Teaching digital technologies is a focus for the school but so too is the environment in which it is taught. Lauriston has worked hard over the past few years to ensure that students always consider the implications of their digital use.

Kate Gilchrist, Director of Wellbeing has developed the cyber safety curriculum. This framework has helped teachers develop a strong virtual culture of cyber safety and responsibility.

“Students showcasing good digital citizenship skills are as important to us as online research and coding skills,” says Ms Gilchrist.

“We constantly reinforce to the entire community – parents, students and teachers to embrace new technologies but to be savvy with how these tools are used.” says Ms Gilchrist.

The school has a digital citizenship program that runs formally from Year 5 to Year 12 and for the younger ages various classes are conducted each year.
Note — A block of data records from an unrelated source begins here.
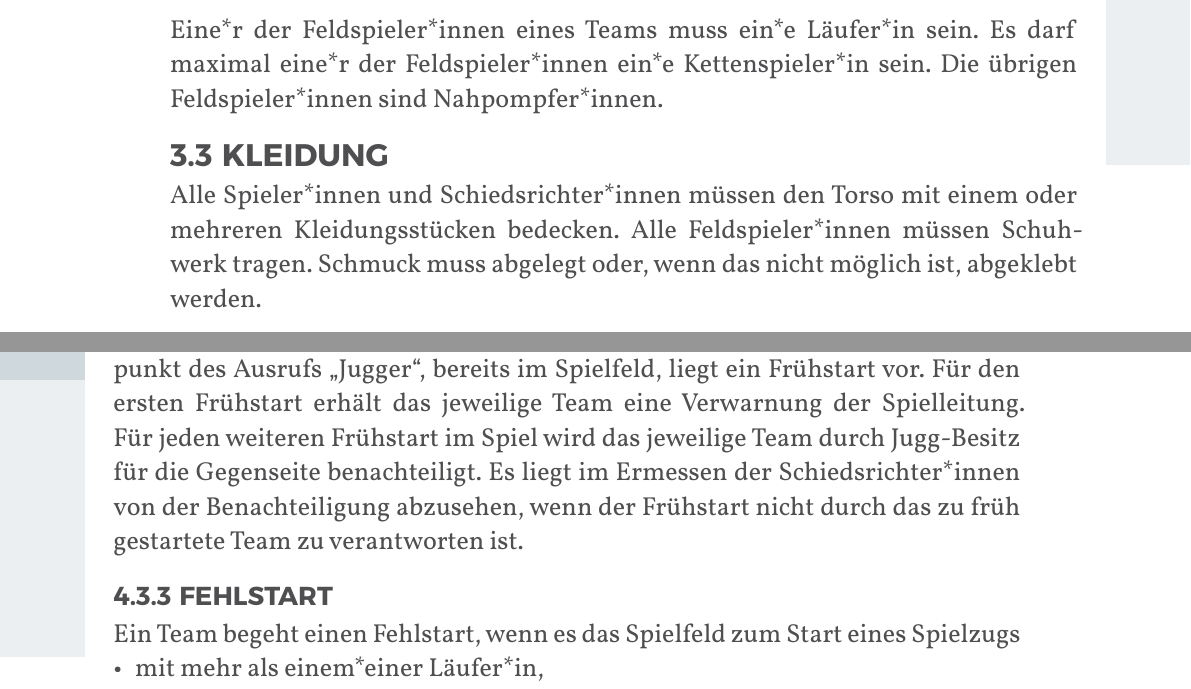
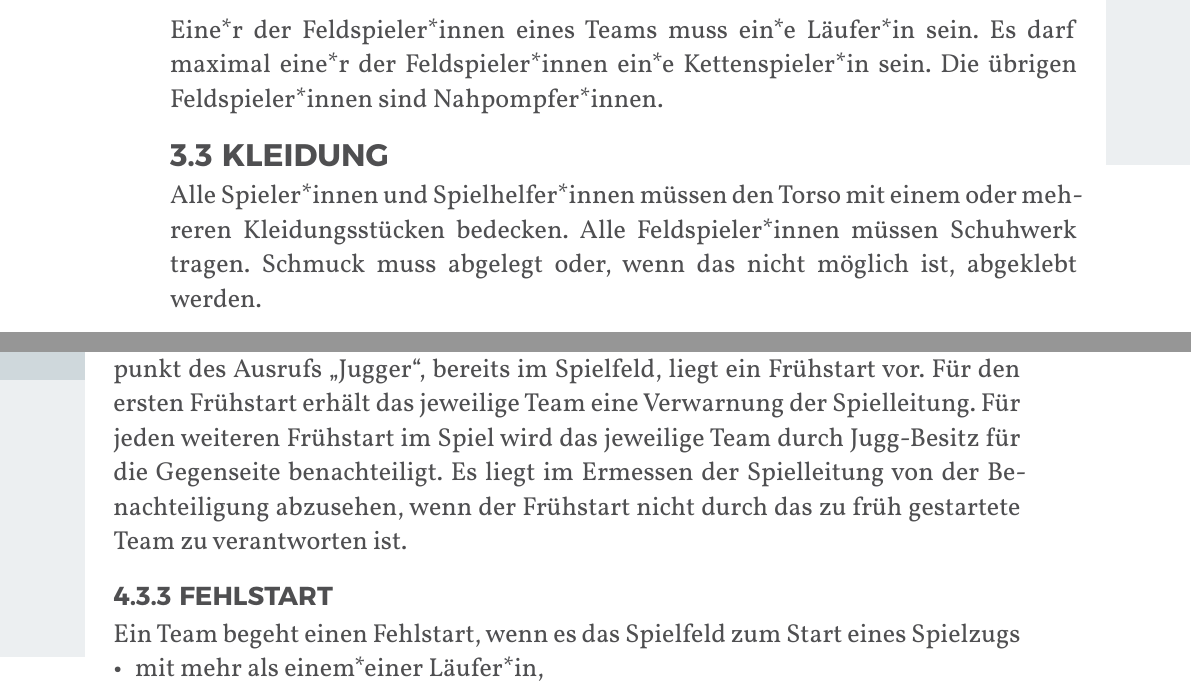
Before and after one commit to JuggerGermany/Regelwerk, a Typst document (typst/regelwerk.typ, which reads typst/spielablauf/fruehstart.typ, typst/team/kleidung.typ): two parts of pages 17 and 20 of 38, joined at a grey line, cut so that both start at the same text. Compiled offline with Typst 0.15.

Commit message:
schiedsrichter*innen zu spielleitung #64

```diff
--- a/typst/spielablauf/fruehstart.typ
+++ b/typst/spielablauf/fruehstart.typ
@@ -3,4 +3,4 @@
 Befindet sich ein*e Feldspieler*in während des Startsignals aber vor dem Zeitpunkt des Ausrufs „Jugger“, bereits im Spielfeld, liegt ein Frühstart vor.
 Für den ersten Frühstart erhält das jeweilige Team eine Verwarnung der Spielleitung.
 Für jeden weiteren Frühstart im Spiel wird das jeweilige Team durch Jugg-Besitz für die Gegenseite benachteiligt.
-Es liegt im Ermessen der Schiedsrichter*innen von der Benachteiligung abzusehen, wenn der Frühstart nicht durch das zu früh gestartete Team zu verantworten ist.
+Es liegt im Ermessen der Spielleitung von der Benachteiligung abzusehen, wenn der Frühstart nicht durch das zu früh gestartete Team zu verantworten ist.
--- a/typst/team/kleidung.typ
+++ b/typst/team/kleidung.typ
@@ -1,6 +1,6 @@
 #let title = "Kleidung"
 
-Alle Spieler*innen und Schiedsrichter*innen müssen den Torso mit einem oder mehreren Kleidungsstücken bedecken.
+Alle Spieler*innen und Spielhelfer*innen müssen den Torso mit einem oder mehreren Kleidungsstücken bedecken.
 Alle Feldspieler*innen müssen Schuhwerk tragen.
 Schmuck muss abgelegt oder, wenn das nicht möglich ist, abgeklebt werden.
 
```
In it, topics such as positive posting, identifying risks of online behaviour and how to report cyber bullying are taught.

To ensure that the structure of Lauriston’s program is of the highest standard, the school went through the process of accreditation with the Alannah & Madeline Foundation’s program, eSmart.

In 2016, Lauriston achieved its eSmart accreditation and to maintain this status, the school is committed to upgrading its eSmart curriculum, teacher practice and will constantly review its digital behaviour.

For more information go to esmart.org.au